[About this exercise]: In the entries below, how many lines contain the string "built"? State the number and nothing else.

[Extracted records]

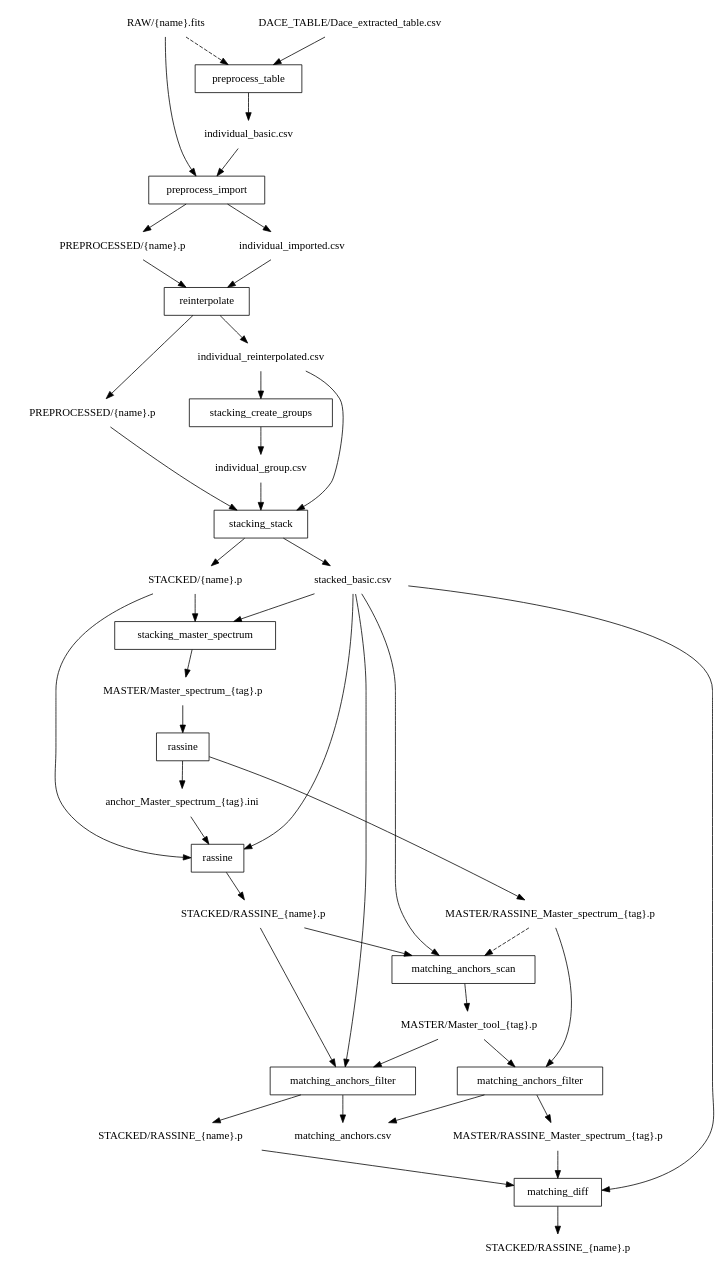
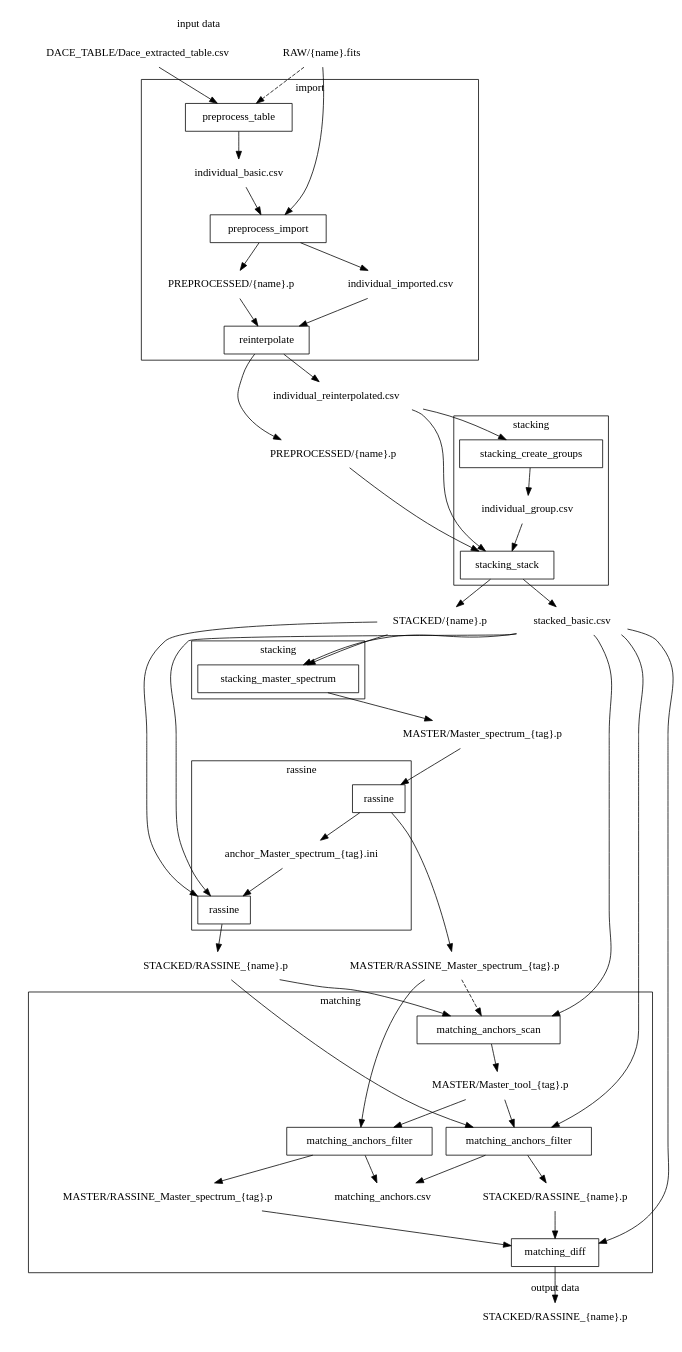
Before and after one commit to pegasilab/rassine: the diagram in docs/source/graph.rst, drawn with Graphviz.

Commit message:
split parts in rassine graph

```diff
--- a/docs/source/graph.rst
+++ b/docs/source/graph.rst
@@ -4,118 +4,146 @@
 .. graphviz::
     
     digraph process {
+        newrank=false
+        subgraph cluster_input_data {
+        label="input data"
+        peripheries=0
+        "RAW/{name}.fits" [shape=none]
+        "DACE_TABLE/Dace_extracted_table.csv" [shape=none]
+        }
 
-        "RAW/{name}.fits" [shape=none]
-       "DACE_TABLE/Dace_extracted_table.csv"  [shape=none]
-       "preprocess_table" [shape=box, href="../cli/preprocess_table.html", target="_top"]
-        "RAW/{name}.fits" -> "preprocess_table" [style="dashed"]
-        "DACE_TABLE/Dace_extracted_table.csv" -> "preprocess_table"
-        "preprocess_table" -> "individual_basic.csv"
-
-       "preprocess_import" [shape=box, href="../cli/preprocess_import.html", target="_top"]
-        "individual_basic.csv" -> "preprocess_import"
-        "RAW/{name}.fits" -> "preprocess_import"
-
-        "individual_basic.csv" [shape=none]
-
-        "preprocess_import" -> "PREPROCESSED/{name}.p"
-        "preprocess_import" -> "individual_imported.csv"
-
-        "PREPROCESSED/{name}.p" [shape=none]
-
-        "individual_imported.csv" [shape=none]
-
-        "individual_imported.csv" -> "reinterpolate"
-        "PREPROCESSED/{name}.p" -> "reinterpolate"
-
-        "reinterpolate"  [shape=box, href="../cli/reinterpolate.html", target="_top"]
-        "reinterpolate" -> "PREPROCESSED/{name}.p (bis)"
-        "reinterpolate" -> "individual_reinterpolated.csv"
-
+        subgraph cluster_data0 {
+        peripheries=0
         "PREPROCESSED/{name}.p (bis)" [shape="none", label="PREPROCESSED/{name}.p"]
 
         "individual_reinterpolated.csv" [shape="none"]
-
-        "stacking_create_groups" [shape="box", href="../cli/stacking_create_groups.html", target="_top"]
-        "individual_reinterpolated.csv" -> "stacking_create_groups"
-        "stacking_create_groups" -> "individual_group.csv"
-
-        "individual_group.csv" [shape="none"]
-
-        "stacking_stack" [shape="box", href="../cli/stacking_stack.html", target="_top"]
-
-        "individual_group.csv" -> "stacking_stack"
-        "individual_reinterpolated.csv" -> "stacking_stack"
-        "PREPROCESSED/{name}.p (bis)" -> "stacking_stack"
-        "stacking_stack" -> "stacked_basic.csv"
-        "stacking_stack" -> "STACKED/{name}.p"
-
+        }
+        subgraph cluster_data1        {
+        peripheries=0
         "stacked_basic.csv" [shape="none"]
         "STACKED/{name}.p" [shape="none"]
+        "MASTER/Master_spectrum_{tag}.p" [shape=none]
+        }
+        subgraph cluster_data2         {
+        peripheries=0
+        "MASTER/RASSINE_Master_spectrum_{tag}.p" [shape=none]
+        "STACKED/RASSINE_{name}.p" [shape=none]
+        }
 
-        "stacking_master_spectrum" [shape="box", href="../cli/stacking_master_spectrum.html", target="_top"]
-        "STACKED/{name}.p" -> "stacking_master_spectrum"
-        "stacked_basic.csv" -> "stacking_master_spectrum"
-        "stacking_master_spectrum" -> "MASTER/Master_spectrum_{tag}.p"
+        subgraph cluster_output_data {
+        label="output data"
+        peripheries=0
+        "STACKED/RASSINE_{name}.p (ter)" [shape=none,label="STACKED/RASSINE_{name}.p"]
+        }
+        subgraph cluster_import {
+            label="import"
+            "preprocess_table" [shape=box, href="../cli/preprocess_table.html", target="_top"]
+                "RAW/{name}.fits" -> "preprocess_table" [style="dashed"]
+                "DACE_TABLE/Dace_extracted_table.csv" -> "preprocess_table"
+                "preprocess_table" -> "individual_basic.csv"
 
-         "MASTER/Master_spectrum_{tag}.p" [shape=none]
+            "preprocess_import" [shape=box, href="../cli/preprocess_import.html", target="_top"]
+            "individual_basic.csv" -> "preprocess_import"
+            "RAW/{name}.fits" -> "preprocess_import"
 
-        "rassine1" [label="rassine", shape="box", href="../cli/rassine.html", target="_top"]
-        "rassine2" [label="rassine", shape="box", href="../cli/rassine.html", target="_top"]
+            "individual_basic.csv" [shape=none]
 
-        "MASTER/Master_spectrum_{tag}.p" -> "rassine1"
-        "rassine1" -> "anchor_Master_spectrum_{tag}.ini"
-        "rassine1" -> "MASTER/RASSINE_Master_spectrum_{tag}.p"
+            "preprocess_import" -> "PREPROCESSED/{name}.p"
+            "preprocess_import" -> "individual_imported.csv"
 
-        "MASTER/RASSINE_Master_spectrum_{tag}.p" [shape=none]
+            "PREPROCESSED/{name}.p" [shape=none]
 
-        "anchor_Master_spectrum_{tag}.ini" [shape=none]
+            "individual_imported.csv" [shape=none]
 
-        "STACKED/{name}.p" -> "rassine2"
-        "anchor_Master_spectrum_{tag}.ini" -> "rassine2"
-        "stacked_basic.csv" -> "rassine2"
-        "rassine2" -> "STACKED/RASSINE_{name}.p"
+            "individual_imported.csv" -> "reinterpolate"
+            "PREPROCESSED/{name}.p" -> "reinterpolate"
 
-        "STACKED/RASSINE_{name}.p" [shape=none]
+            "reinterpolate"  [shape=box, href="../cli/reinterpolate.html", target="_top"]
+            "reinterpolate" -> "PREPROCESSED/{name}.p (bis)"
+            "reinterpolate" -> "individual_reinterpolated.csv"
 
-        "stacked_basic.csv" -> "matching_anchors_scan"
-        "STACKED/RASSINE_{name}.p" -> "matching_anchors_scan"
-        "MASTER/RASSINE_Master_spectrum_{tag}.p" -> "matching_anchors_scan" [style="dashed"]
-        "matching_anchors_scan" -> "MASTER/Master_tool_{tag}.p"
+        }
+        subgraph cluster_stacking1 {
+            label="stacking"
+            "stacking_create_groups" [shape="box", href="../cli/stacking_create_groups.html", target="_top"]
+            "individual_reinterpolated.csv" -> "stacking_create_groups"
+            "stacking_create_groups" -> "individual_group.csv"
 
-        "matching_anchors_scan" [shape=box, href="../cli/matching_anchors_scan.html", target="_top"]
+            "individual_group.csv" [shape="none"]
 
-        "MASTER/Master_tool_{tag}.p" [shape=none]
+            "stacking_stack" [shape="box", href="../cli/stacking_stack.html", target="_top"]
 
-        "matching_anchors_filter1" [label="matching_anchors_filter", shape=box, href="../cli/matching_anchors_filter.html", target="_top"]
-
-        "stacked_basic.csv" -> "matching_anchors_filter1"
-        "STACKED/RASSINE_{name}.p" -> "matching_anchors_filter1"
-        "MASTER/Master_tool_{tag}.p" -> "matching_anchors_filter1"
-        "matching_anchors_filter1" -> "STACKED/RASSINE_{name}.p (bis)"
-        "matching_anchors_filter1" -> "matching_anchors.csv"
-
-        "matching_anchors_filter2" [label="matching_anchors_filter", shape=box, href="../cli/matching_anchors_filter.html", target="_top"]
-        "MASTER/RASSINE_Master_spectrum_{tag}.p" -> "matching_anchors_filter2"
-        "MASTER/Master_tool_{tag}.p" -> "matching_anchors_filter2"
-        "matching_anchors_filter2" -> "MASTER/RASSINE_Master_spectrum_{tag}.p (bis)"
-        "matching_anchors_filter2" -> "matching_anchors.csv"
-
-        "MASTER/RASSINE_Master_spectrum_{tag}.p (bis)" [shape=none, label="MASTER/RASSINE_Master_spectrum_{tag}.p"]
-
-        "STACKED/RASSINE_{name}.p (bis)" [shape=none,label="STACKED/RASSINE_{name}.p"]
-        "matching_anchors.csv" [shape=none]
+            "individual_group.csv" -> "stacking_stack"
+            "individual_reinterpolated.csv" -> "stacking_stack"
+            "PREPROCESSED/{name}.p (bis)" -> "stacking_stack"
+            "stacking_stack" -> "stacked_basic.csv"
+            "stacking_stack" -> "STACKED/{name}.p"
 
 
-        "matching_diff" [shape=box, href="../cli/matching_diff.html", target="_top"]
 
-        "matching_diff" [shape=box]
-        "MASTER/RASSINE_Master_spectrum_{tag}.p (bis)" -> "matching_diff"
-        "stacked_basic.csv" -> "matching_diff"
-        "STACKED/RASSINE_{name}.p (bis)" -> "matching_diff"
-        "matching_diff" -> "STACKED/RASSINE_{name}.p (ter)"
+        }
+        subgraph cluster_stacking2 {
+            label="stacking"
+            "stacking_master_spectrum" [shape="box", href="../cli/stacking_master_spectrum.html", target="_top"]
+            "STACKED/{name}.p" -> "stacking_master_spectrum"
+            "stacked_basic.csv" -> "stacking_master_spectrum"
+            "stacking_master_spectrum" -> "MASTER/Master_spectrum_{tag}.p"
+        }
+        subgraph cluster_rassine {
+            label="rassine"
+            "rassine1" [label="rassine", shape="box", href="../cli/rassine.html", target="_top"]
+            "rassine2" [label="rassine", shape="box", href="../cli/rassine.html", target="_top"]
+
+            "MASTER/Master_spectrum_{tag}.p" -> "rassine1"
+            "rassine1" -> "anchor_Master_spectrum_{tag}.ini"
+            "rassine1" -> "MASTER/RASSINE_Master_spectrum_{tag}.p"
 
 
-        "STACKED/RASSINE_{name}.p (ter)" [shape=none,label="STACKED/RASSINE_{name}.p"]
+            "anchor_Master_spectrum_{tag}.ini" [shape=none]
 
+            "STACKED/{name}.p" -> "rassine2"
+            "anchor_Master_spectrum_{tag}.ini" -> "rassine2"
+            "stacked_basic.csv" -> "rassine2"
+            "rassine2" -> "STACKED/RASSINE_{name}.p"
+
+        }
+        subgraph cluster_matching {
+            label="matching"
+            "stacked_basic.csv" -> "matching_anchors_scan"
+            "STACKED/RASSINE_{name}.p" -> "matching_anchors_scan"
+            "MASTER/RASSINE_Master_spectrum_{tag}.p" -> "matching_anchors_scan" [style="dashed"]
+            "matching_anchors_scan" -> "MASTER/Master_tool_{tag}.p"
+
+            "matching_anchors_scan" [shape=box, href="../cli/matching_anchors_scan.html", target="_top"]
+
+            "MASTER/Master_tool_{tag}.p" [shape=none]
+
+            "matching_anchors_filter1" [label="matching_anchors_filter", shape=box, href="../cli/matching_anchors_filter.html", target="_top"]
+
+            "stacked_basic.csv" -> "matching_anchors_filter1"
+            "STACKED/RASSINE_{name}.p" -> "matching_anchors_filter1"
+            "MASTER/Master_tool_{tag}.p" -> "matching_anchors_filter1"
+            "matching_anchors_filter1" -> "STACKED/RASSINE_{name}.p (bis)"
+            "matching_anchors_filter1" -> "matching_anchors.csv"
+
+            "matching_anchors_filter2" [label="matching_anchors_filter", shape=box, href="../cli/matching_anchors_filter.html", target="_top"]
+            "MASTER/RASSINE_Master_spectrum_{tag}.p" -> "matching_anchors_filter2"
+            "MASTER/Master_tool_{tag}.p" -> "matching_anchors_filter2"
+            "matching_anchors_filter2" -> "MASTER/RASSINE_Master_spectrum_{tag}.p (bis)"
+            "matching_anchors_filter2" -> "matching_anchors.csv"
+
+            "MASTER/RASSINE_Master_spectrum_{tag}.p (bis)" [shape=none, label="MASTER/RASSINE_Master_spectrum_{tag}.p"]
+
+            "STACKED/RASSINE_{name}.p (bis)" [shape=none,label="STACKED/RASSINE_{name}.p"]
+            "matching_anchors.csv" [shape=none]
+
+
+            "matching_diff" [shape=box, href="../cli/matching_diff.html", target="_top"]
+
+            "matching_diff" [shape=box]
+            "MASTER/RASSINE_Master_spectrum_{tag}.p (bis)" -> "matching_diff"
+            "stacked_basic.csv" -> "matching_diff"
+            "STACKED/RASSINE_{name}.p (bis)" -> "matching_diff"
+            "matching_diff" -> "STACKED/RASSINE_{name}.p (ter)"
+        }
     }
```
...
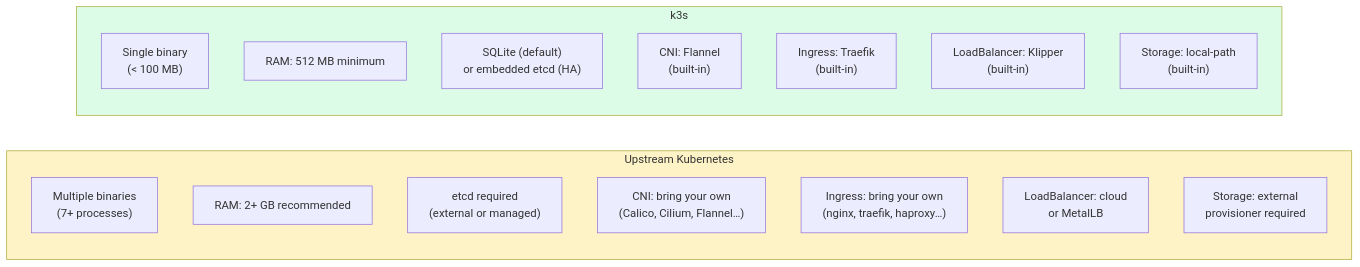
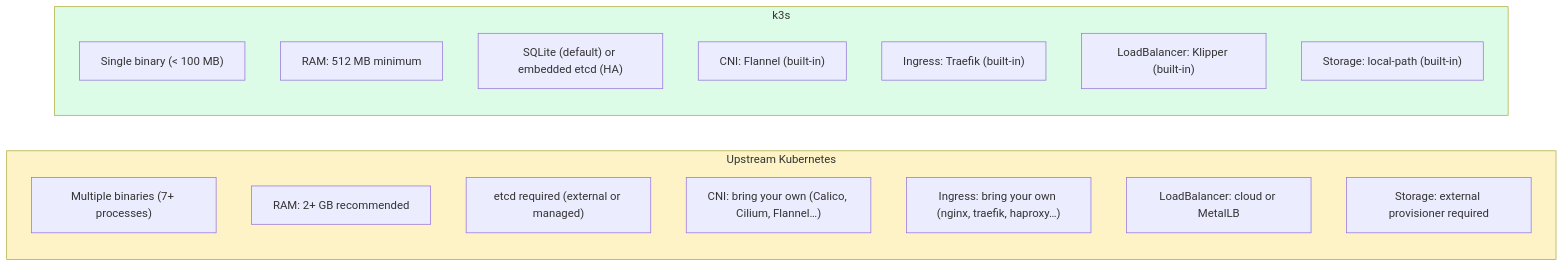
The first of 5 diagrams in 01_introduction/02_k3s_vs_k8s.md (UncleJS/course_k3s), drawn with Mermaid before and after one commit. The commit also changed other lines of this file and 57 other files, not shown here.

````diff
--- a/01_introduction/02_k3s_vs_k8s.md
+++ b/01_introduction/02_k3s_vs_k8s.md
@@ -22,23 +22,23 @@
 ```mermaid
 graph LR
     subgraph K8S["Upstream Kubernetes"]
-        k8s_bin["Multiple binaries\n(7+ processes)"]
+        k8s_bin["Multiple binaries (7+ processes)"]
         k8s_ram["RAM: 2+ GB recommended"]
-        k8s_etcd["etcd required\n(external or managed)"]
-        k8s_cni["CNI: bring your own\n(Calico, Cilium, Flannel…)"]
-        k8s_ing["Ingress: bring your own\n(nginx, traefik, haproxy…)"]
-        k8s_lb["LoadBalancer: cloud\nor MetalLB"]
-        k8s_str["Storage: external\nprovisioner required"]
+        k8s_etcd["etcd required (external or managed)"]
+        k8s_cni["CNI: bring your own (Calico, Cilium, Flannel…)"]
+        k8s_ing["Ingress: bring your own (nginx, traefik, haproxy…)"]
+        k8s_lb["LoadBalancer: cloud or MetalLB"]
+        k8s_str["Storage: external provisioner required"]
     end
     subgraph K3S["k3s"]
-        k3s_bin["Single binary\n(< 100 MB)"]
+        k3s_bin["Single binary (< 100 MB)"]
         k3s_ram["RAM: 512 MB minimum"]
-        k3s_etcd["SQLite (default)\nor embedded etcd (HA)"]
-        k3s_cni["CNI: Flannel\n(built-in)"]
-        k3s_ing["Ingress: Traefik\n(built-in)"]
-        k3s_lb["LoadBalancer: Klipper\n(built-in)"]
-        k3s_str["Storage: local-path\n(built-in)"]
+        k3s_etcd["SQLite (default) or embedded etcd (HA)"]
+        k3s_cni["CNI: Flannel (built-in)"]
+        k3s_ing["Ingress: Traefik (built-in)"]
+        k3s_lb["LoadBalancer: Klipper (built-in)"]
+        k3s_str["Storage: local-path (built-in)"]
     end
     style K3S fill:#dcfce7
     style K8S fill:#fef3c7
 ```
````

[Result for this task]: 8